High River, Alberta Canada has an annual car show hosted by its home-town car club, River City Classics to be specific.

The show is embraced by the entire community and usually takes place in downtown High River.

However, the rigid COVID plague rules broadsided car show organizers, so the River City Classics car club had to implement Plan B this year and subsequently held a smaller show just outside of town at a unique collection of nostalgic monuments to automotive history.


The trio of landmark highlights included an automotive museum, a real drive-in theater (Sunset Drive-in), and the River City Classics meeting hall (Eamon’s Garage) that was a famous old school service station for many decades in nearby Calgary, Alberta.

It is now one of the coolest car club buildings on the planet and was the perfect addition to the River City Classics show.

The motorized guests of honor included an incredible 1933 Ford custom hot rod with a storied history behind it, including the rod’s current owner since he played a major role in the car’s creation. MyStarCollectorCar got all the details about the car’s amazing legacy as an award-winning show car and will share the details with our readers in a future article.  

Incidentally, the current owner is considered a rock star within his car guy community because of his legendary status in the go-fast world of NHRA racing during his younger years.   

At the other end of the car guy spectrum was a bone stock 1973 Chevrolet Bel Air four-door sedan with only 32,000 miles on its odometer. This Chevy sedan has a story worth telling to our MyStarCollectorCar readers and will be the center of attention for a future feature because it is a survivor car of the first order.

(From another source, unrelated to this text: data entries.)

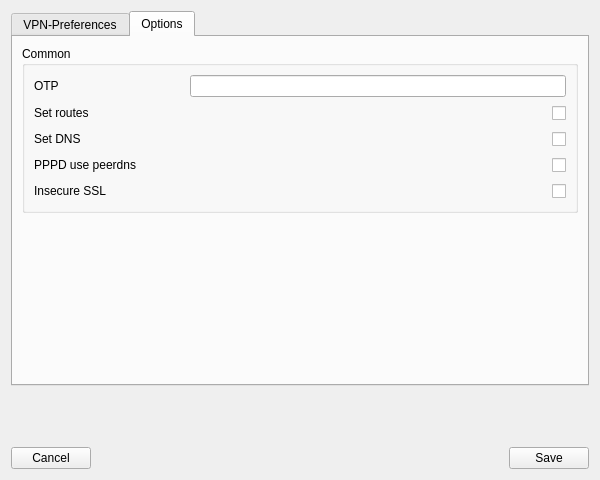
The window that vpnprofileeditor.ui (theinvisible/openfortigui) describes before a commit, drawn with Qt 5.
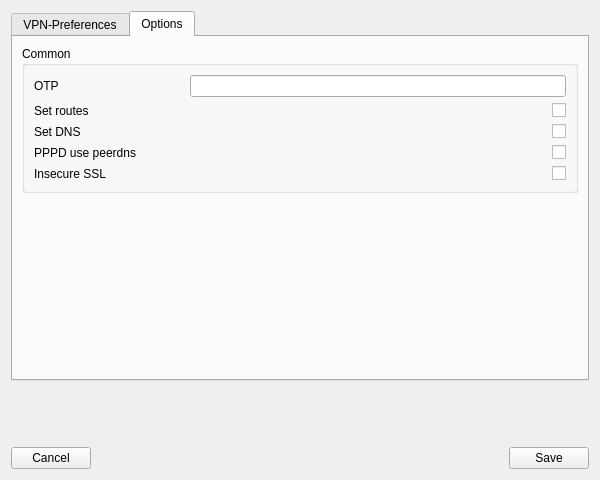
The same window after the commit. The open tabs and pages were chosen to show the change.

```diff
--- a/vpnprofileeditor.ui
+++ b/vpnprofileeditor.ui
@@ -79,9 +79,6 @@
           </item>
           <item row="2" column="1">
            <widget class="QSpinBox" name="sBGatewayPort">
-            <property name="alignment">
-             <set>Qt::AlignRight|Qt::AlignTrailing|Qt::AlignVCenter</set>
-            </property>
             <property name="suffix">
              <string/>
             </property>
@@ -157,7 +154,7 @@
              <enum>Qt::RightToLeft</enum>
             </property>
             <property name="text">
-             <string> </string>
+             <string/>
             </property>
            </widget>
           </item>
@@ -269,7 +266,7 @@
              <enum>Qt::RightToLeft</enum>
             </property>
             <property name="text">
-             <string> </string>
+             <string/>
             </property>
            </widget>
           </item>
@@ -279,7 +276,7 @@
              <enum>Qt::RightToLeft</enum>
             </property>
             <property name="text">
-             <string> </string>
+             <string/>
             </property>
            </widget>
           </item>
@@ -289,7 +286,7 @@
              <enum>Qt::RightToLeft</enum>
             </property>
             <property name="text">
-             <string> </string>
+             <string/>
             </property>
            </widget>
           </item>
@@ -299,7 +296,7 @@
              <enum>Qt::RightToLeft</enum>
             </property>
             <property name="text">
-             <string> </string>
+             <string/>
             </property>
            </widget>
           </item>
```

Just for the record, the ’73 Chevy is a regular part of the family equation for its second owner and his two young sons whenever he has an opportunity to hit the road with them.

The High River Classics show also had a 1969 Chrysler 300 convertible with a very interesting history that involved a major flood and a difficult post-flood restoration for the car. One of the major commandments in car guy world is simple: “Thou shalt not rescue a flooded car”. 

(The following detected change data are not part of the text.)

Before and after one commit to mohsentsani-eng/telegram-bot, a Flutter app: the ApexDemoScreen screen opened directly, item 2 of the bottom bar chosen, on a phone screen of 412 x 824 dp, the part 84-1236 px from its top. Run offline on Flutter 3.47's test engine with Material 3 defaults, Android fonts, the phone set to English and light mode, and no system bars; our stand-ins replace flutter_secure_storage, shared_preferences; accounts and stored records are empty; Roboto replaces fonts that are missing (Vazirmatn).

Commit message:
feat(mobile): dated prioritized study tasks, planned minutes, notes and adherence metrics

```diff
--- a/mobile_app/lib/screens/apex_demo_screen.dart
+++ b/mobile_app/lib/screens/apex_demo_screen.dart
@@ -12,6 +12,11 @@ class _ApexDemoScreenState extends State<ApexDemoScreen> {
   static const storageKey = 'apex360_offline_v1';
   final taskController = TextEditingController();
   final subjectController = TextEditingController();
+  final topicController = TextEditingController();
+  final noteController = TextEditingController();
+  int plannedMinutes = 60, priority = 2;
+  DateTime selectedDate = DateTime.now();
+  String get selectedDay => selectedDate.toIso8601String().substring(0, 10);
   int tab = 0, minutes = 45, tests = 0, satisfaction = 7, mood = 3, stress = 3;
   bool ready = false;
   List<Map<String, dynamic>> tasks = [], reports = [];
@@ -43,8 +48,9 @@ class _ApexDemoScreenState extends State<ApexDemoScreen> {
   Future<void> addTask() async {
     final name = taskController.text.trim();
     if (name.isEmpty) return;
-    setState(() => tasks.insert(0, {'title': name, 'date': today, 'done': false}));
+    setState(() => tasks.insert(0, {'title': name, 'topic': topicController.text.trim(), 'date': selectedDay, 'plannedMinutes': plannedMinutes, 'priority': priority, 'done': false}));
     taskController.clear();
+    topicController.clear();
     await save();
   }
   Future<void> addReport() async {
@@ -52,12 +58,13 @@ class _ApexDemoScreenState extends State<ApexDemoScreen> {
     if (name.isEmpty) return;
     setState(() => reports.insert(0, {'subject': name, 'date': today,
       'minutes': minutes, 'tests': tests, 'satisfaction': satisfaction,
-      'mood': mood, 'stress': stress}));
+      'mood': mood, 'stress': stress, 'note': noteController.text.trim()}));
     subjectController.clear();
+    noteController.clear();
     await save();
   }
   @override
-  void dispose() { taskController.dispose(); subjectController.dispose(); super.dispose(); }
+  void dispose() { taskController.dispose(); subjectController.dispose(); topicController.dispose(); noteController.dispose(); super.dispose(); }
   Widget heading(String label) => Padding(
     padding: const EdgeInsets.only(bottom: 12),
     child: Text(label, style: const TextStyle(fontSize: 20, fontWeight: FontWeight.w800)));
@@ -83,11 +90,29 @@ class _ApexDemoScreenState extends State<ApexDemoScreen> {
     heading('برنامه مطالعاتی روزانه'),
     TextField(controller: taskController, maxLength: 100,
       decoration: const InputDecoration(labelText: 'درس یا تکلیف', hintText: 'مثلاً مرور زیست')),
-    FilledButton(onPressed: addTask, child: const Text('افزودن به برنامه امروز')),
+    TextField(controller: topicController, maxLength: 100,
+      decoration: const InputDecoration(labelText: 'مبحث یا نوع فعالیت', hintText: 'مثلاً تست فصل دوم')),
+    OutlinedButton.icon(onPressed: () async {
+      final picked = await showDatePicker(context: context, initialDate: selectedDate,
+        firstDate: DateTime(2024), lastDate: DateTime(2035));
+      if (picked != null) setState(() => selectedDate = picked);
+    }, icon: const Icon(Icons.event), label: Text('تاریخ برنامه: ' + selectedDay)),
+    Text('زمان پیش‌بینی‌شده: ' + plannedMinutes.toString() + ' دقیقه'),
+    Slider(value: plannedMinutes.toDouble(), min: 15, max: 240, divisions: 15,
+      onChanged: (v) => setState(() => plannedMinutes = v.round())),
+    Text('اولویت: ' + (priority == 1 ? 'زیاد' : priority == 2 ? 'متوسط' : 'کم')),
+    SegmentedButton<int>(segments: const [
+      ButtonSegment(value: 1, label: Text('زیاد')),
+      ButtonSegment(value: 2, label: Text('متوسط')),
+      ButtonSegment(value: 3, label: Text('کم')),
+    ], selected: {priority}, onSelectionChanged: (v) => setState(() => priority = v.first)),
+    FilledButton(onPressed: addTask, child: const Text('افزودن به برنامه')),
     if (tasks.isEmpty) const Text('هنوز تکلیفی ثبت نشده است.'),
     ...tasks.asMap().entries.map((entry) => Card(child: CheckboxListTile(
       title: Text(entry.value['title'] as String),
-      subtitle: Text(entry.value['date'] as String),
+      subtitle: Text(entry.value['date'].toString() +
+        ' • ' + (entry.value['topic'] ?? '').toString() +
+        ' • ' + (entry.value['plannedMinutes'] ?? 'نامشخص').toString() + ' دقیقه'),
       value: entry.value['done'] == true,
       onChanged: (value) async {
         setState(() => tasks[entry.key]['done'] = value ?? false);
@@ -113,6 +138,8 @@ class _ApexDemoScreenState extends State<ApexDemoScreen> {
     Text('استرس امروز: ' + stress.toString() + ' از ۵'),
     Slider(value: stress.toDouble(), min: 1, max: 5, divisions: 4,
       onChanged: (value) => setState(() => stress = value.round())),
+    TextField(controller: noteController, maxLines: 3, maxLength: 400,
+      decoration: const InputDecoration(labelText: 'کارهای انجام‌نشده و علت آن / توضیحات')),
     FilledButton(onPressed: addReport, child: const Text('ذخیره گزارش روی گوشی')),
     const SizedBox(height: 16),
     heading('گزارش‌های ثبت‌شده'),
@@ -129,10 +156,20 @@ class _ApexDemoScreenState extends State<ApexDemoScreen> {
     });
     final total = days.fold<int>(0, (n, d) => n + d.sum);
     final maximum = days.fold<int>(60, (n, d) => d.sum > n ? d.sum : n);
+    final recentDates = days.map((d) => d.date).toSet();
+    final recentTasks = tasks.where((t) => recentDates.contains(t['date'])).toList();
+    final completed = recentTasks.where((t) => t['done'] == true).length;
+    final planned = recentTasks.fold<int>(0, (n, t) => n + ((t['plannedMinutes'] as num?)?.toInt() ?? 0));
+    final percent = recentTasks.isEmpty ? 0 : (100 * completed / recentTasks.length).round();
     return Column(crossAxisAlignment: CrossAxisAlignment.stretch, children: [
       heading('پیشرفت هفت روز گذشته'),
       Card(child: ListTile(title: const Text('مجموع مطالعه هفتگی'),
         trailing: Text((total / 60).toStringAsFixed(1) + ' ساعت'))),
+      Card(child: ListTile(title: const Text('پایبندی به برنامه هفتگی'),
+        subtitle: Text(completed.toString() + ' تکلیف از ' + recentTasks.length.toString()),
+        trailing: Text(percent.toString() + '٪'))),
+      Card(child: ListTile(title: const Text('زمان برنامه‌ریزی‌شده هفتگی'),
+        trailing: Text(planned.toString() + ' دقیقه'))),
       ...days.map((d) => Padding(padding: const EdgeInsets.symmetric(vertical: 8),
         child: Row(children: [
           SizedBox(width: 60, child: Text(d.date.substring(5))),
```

Nevertheless, the ’69 Chrysler 300 convertible was a major exception to this rule and MyStarCollectorCar will reveal the details behind its rescue in a future article.

A 1950 Thames ½ ton pickup truck in stock form is a rare addition to any car show — and the High River show had one. The humble British workhorse was a conversation piece for its owners since many people had never seen one before and asked plenty of questions about the Thames (pronounced “Tems” by the way) truck.

The congenial couple who owned the truck also answered our questions about their unusual British pickup and MyStarCollector will tell its story in a future piece.

Click here for information.

The River City Classics show also included another British import in the form of a 1974 Triumph TR6 built into a raging beast of a car by its talented owner. The stylish sports car has a unique engine under its hood (bonnet for our English readers) that makes it incredibly fast and somewhat controversial for British sports car purists.

Learn all about this wild TR6 in a future MyStarCollectorCar article.

We would also like to connect with the owner of this very cool C-2 Corvette Sting Ray convertible to get the full story behind this iconic Vette if one of our readers can help us.

Last but most certainly not least, we would like to thank the River City Classics car club for hosting a great car show, despite the relentless and puzzling overreach of onerous plague rules for car show organizers this year.

Jim Sutherland

BY: Jim Sutherland

Jim Sutherland is a veteran automotive writer whose work has been published by many major print and online publications. The list includes Calgary Herald, The Truth About Cars, Red Deer Advocate, RPM Magazine, Edmonton Journal, Montreal Gazette, Windsor Star, Vancouver Province, and Post Media Wheels Section.